ENTRIES SHOWN: Begin

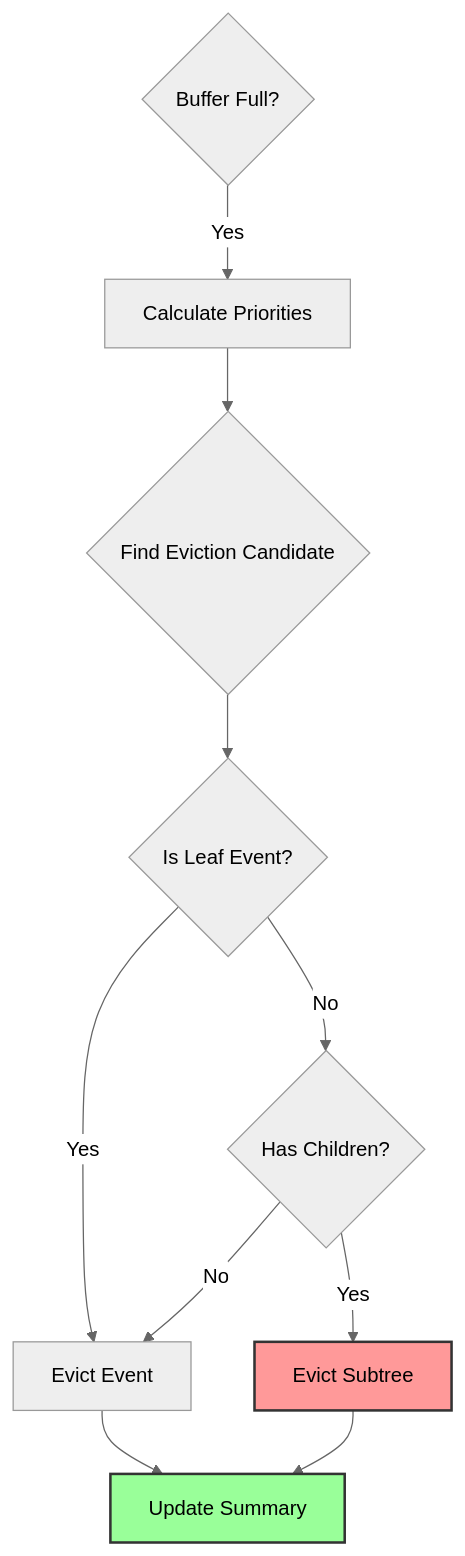
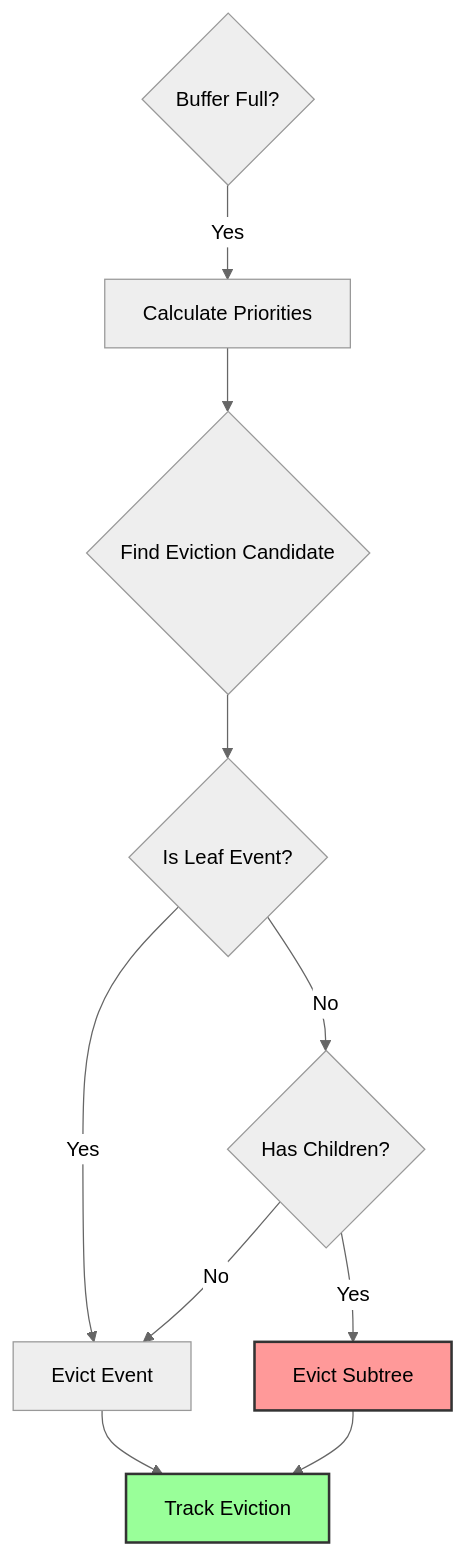
One commit to ten24group/fw24 changed the seventh of 9 diagrams in src/observability/README.md. Above: the diagram before and after it, drawn with Mermaid (neutral theme). The commit also changed other lines of this file and 70 other files, not shown here.

````diff
--- a/src/observability/README.md
+++ b/src/observability/README.md
@@ -777,18 +730,18 @@
 ```mermaid
 graph TD
     A{Buffer Full?} -->|Yes| B[Calculate Priorities]
     B --> C{Find Eviction Candidate}
     
     C --> D{Is Leaf Event?}
     D -->|Yes| E[Evict Event]
     D -->|No| F{Has Children?}
     
     F -->|Yes| G[Evict Subtree]
     F -->|No| E
     
-    E --> H[Update Summary]
+    E --> H[Track Eviction]
     G --> H
     
     style G fill:#f99,stroke:#333,stroke-width:2px
     style H fill:#9f9,stroke:#333,stroke-width:2px
 ```
````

ENTRIES SHOWN: End

EXERCISE INSTRUCTIONS:
If a line of the data contains "observability", it counts; report the number of such lines and nothing else.

RESPONSE:
3